Heads-up play continued for hours. More than one hundred hands later, Bloch had once again built a dominant chip lead. With the blinds increased to 25,000-50,000 with a 5,000 ante, Bloch shoved all in, and the short stacked Reese called his last 1,010,000. Bloch showed KSpade Suit JSpade Suit and Reese turned over ASpade Suit 10Diamond Suit. The flop came KDiamond Suit JDiamond Suit 9Diamond Suit, giving Bloch two pair but Reese a flush draw. The turn was the ADiamond Suit, giving Reese a flush, but he still had to avoid a king or jack in order to survive. The river brought the AHeart Suit and Reese doubled up again.

Just over ten hands later, Reese limped in and Bloch raised to 200,000 from the big blind. Reese moved all in and Bloch quickly called with 9Spade Suit 9Club Suit. Reese revealed the KDiamond Suit KClub Suit and had Bloch needing to come from behind this time around. The flop brought the JSpade Suit 7Heart Suit 2Diamond Suit and Reese retained the lead. The turn was the QClub Suit and Bloch was down to a nine on the river. The river was the ADiamond Suit and Reese doubled up to roughly 3,450,000, with Bloch only just ahead with 3,700,000. After hours of heads-up play, it was still anybody’s game.

Reese Grabs the Lead and Seals the Deal

With the blinds increased to 30,000-60,000 with a 10,000 ante, the now more evenly stacked players continued to battle late into the night. Bloch raised to 120,000 and Reese called from the big blind. On a flop of 9Spade Suit 8Diamond Suit 3Diamond Suit, Reese checked and Bloch bet 120,000. Reese moved all in and Bloch bolted up out of his seat, once again going into the tank for a crucial decision. After counting his stack he made the call and showed 9Club Suit 7Spade Suit for a pair of nines. Reese turned over KDiamond Suit 6Diamond Suit for a flush draw. The turn brought the 5Diamond Suit, giving Reese an unbeatable flush. The river was a meaningless KClub Suit and Reese doubled up, leaving Bloch crippled.
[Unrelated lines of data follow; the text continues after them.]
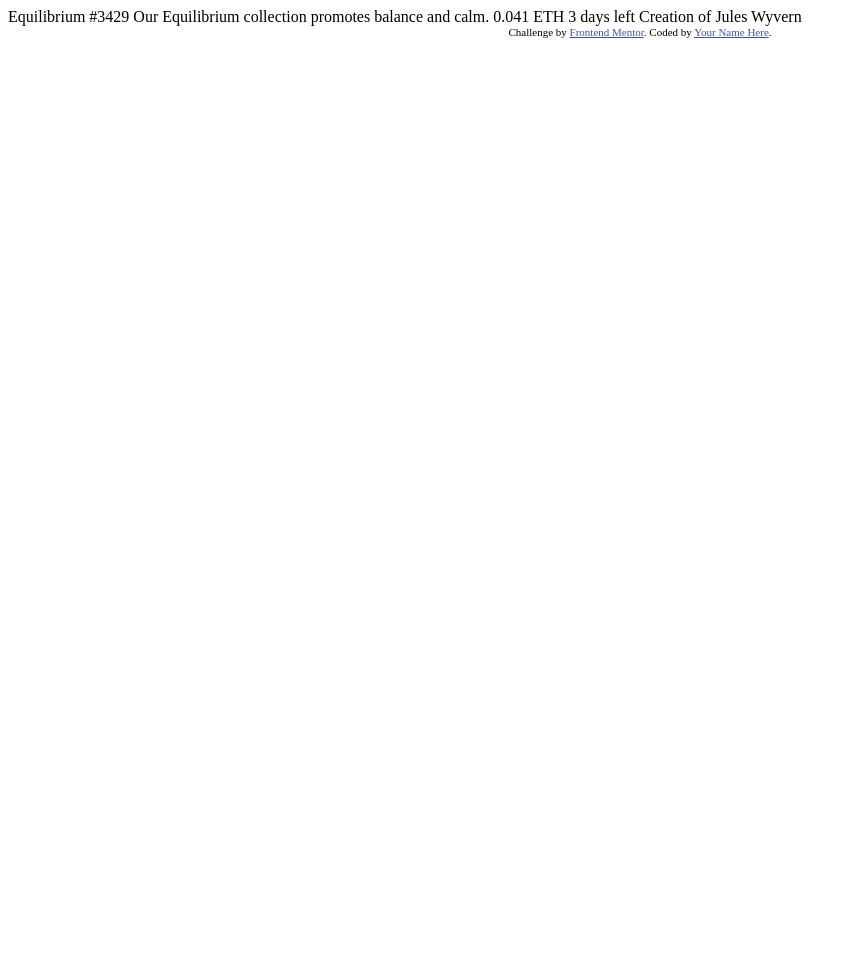
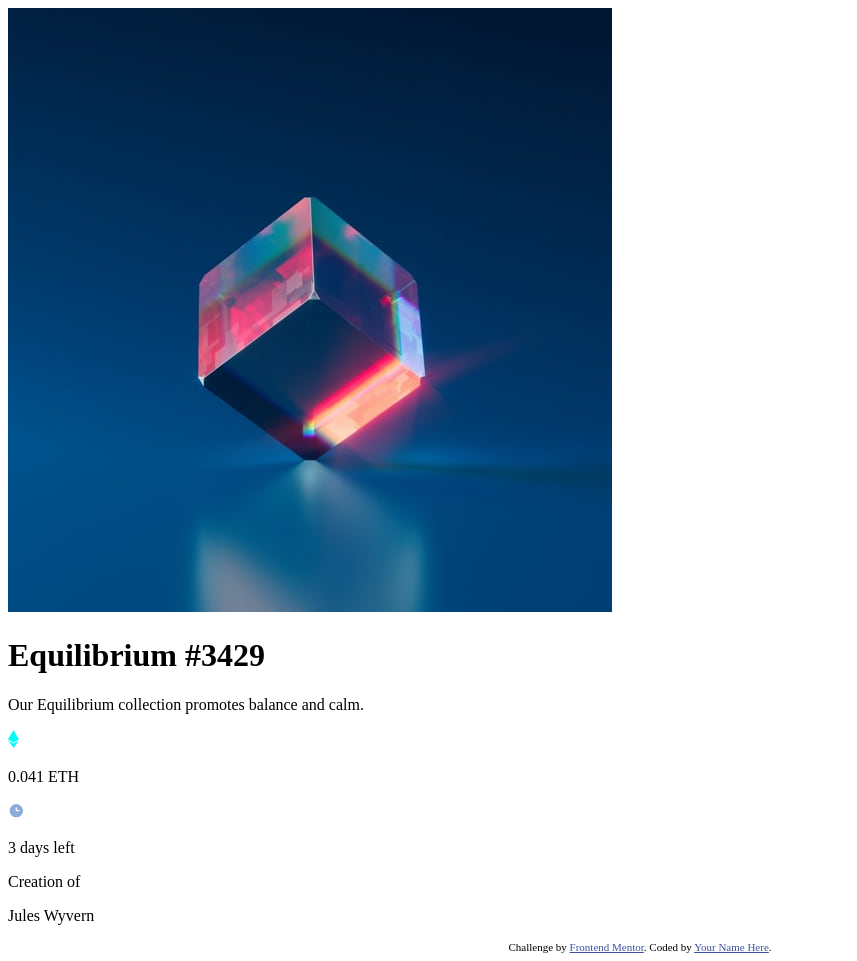
Before and after one commit to StarjunXBT/nftpreviewcard, a plain HTML site: page index.html in a window 1280 px wide. Shown: the whole page, without its empty margins (0-857 px from the left). Before the commit the page ends 800 px from the top, so only its background shows below. Drawn offline with Linux system fonts and the light colour scheme.

Commit message:
Create desc nft section

```diff
--- a/index.html
+++ b/index.html
@@ -5,22 +5,41 @@
   <meta name="viewport" content="width=device-width, initial-scale=1.0"> <!-- displays site properly based on user's device -->
 
   <link rel="icon" type="image/png" sizes="32x32" href="./images/favicon-32x32.png">
+  <link rel="preconnect" href="https://fonts.googleapis.com">
+  <link rel="preconnect" href="https://fonts.gstatic.com" crossorigin>
+  <link href="https://fonts.googleapis.com/css2?family=Outfit&display=swap" rel="stylesheet">
   <link rel="stylesheet" href="style.css">
   <title>Frontend Mentor | NFT preview card component</title>
 
 
   <!-- Feel free to remove these styles or customise in your own stylesheet 👍 -->
 </head>
+
 <body>
+  <div id="nft-card">
+    <img src="images/image-equilibrium.jpg" alt="Equilibrium NFT" srcset="" id="equilibrium">
+    <div id="nftid">
+      <h1 id="nft-name">Equilibrium #3429</h1>
+      <p id="nft-desc">Our Equilibrium collection promotes balance and calm.</p>
+    </div>
+    <div id="bottom">
+      <div id="left">
+        <img src="images/icon-ethereum.svg" alt="ETH logo">
+        <p id="price">0.041 ETH</p>
+      </div>
 
-  Equilibrium #3429
+      <div id="right">
+        <img src="images/icon-clock.svg" alt="Clock image">
+        <p id="day">3 days left</p>
+      </div>
 
-  Our Equilibrium collection promotes balance and calm.
+    </div>
+    <div id="realbottom">
+      <span id="whois">Creation of </span><p id="author">Jules Wyvern</p>
+    </div>
+  </div>
 
-  0.041 ETH
-  3 days left
 
-  Creation of Jules Wyvern
 
   <div class="attribution">
     Challenge by <a href="https://www.frontendmentor.io?ref=challenge" target="_blank">Frontend Mentor</a>.
```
Just after this crushing blow, the floor announced that the heads-up match had broken the record for the longest heads-up match in WSOP history. Surely this was hardly any comfort to Bloch, who had been just a card or two away from the win hours ago. Now with only a handful of big blinds, it seemed that Bloch was on his last legs. A few hands later, Reese pushed all in and Bloch called for his tournament life. Reese showed AClub Suit QClub Suit and Bloch turned over 9Club Suit 8Spade Suit. Bloch picked up a straight draw when the flop brought the JSpade Suit 7Spade Suit 7Club Suit, but failed to improve with the turn the 4Heart Suit and the river the 4Spade Suit. Reese’s ace kicker with a pair of sevens on the board was good enough to win him the hand and the tournament.
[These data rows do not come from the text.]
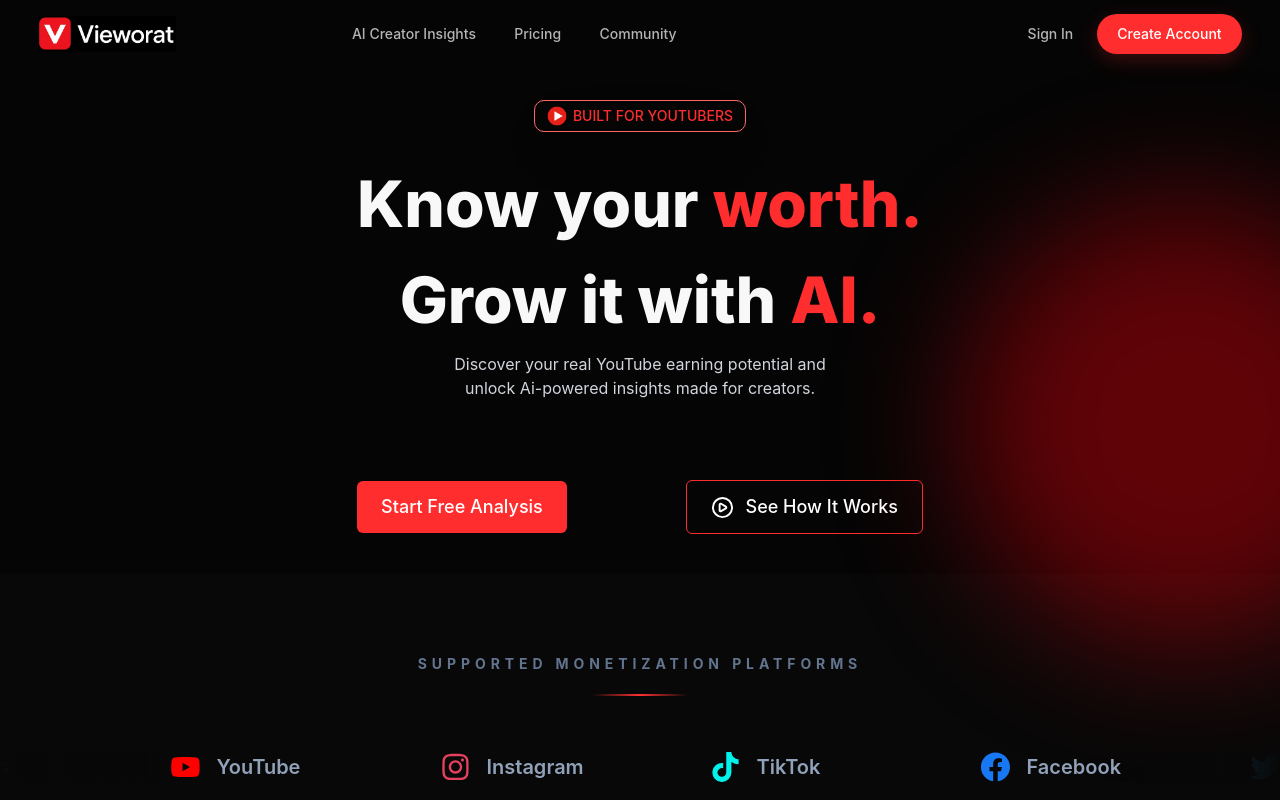
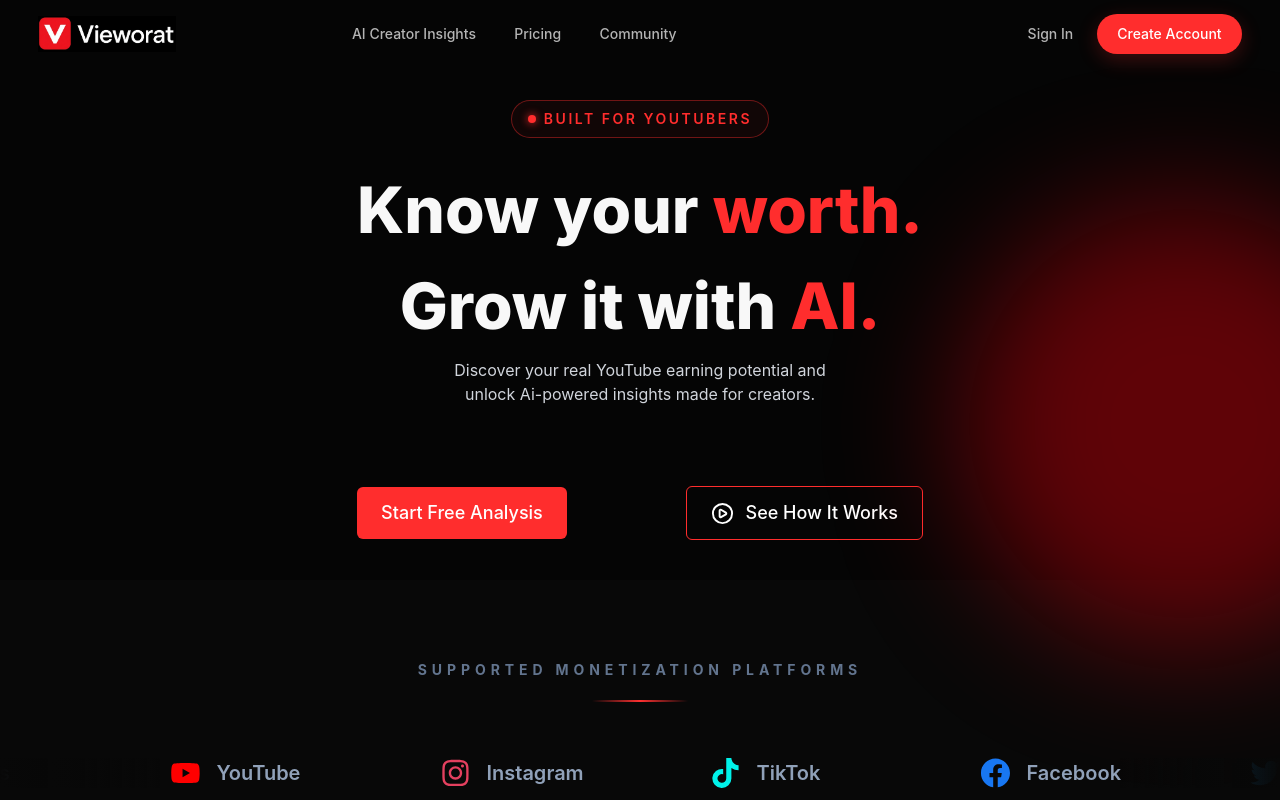
Before and after one commit to Ramim597/vieworat, a React (Vite) app: page / in a window 1280 px wide. Shown: the top 800 px of the page. Built offline with nearby package versions, Linux system fonts and the light colour scheme.

Commit message:
update home hero section

```diff
--- a/src/pages/Home.jsx
+++ b/src/pages/Home.jsx
@@ -1,4 +1,3 @@
-import ytIcon from "../assets/yt_icon.png";
 import { CirclePlay } from "lucide-react";
 import SupportedPlatforms from "./SupportedPlatforms";
 import FeaturesSection from "./FeaturesSection";
@@ -12,13 +11,12 @@ function Home() {
       <div className="fixed right-[-10%] top-[20%] w-64 h-64 sm:w-80 sm:h-80 sm:top-[22%] md:w-96 md:h-96 md:top-[24%] lg:w-[28rem] lg:h-[28rem] lg:top-[25%] bg-red-600/40 rounded-full blur-3xl pointer-events-none" />
 
       <div className="mt-25 flex items-center justify-center flex-col text-center">
-        <div className="p-3 h-8 flex gap-1.5 border border-red-400 rounded-[10px] font-medium shadow-2xl items-center justify-center text-primary">
-          <img
-            className="size-5"
-            src={ytIcon}
-            alt="YouTube logo: white play button on red circular background"
-          />
-          <p className="text-sm">BUILT FOR YOUTUBERS</p>
+        <div className="inline-flex items-center gap-2 rounded-full border border-primary/40 bg-primary/5 px-4 py-2">
+          <span className="h-2 w-2 rounded-full bg-primary shadow-[0_0_8px_#ff2d2d]" />
+
+          <span className="text-xs sm:text-sm font-semibold tracking-[0.18em] text-primary uppercase">
+            Built for YouTubers
+          </span>
         </div>
 
         {/* main section home */}
```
The Poker Players Champion

David “Chip” Reese is a legend of the game, who had already earned the respect of his peers regardless of whether or not the casual poker fan knew his name. Many people thought that this marquee win in the inaugural running of the Poker Players Championship would be Reese’s chance to prove to the public that he was poker’s best all-around player. As it turns out, Reese wasn’t too concerned with all of that. “It’s great to win a tournament, and there is a lot of fanfare involved. But I think Doyle Brunson said it best. When asked who the best young players are Doyle said, ‘I don’t know, ask me in twenty years.’ That’s really what poker is all about. Hopefully I’ve stood the test of time, that’s what it takes. It’s not just one day or two days, it’s everyday.”
Chip Reese had proven himself day in and day out over a career that spanned four decades, and he beat out the most elite field in history to win poker’s most celebrated title and $1.7 million. But it was his down-to-earth sensibility that made him one of the game’s greats.
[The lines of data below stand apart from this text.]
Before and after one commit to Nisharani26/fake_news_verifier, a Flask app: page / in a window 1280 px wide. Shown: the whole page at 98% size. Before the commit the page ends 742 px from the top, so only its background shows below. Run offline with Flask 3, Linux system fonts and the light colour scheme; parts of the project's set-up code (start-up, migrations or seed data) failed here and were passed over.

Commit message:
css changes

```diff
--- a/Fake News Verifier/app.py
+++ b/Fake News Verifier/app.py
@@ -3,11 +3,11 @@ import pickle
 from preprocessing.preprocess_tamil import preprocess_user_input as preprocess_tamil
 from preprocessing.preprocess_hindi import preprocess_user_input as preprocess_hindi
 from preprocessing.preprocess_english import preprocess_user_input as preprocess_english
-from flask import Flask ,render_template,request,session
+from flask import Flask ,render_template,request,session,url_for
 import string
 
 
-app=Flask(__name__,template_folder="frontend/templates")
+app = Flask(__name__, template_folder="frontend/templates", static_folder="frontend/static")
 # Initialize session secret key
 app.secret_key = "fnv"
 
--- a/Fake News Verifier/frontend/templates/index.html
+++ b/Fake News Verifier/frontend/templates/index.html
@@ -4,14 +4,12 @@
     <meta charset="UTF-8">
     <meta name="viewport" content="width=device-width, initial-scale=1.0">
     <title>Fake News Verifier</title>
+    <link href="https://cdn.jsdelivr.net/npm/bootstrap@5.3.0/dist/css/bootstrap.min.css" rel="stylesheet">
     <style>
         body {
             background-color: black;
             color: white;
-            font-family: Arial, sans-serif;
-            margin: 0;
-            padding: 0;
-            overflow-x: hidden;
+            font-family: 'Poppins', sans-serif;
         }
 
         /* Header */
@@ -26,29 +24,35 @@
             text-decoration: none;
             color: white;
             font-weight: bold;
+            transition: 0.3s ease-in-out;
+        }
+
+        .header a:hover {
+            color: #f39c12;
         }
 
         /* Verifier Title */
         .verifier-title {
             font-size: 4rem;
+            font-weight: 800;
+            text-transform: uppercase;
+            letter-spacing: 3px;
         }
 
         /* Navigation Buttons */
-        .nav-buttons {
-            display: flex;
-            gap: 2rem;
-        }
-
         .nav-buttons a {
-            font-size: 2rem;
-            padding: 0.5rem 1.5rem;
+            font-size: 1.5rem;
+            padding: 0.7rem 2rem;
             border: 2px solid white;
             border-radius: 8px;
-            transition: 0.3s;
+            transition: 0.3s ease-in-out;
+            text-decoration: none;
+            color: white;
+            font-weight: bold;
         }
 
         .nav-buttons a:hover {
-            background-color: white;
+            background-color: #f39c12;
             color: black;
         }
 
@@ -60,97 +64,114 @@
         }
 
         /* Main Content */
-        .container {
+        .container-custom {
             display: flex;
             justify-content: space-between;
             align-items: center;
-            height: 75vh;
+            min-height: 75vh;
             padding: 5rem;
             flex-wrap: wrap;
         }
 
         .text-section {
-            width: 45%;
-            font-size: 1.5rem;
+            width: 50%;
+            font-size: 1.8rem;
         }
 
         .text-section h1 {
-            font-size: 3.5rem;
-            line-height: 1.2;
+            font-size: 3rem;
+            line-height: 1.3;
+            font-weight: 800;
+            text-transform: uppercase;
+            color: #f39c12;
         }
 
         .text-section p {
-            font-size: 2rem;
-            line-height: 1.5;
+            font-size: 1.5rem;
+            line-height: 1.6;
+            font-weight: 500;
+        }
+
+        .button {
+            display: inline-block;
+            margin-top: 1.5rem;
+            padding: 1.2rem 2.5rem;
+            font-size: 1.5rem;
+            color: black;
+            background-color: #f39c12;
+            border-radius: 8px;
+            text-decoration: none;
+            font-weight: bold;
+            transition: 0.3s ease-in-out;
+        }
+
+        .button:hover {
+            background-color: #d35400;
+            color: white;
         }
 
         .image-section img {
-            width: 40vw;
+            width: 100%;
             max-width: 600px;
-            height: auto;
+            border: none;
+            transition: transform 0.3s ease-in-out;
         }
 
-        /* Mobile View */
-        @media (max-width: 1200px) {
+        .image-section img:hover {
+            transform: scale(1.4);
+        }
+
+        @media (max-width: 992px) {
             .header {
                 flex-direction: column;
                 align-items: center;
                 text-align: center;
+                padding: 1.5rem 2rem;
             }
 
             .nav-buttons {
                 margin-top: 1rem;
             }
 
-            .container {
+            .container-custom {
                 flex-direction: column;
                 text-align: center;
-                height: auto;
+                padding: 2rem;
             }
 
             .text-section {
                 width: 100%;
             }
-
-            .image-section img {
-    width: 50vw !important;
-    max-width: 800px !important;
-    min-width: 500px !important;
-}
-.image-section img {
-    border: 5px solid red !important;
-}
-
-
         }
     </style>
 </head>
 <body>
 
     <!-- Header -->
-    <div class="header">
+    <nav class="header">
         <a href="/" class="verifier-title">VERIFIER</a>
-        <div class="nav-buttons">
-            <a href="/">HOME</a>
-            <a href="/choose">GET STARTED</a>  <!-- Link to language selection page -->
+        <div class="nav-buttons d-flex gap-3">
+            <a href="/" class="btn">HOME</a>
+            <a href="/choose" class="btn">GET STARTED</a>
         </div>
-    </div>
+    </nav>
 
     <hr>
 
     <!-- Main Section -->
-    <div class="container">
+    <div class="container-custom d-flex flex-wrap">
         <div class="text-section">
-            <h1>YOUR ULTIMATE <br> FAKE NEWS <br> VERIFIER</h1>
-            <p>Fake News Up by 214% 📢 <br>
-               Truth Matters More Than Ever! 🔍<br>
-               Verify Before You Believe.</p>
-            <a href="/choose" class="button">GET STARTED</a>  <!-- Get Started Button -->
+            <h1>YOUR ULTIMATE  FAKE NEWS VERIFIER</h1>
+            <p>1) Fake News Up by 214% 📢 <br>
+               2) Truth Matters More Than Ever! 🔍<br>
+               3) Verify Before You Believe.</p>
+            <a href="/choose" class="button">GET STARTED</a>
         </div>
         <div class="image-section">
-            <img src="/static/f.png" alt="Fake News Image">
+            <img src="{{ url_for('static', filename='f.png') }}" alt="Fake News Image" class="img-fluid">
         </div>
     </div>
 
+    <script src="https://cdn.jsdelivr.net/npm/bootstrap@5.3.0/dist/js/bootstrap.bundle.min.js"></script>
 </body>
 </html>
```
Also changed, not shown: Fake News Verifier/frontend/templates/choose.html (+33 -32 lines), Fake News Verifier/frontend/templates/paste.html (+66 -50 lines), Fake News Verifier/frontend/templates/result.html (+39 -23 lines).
On December 4th of 2007, Reese passed away in his Las Vegas home. As a tribute, the “David ‘Chip’ Reese Memorial Trophy” was inaugurated in 2008 as an additional prize for the winner of the $50,000 H.O.R.S.E. event at the World Series of Poker. ♠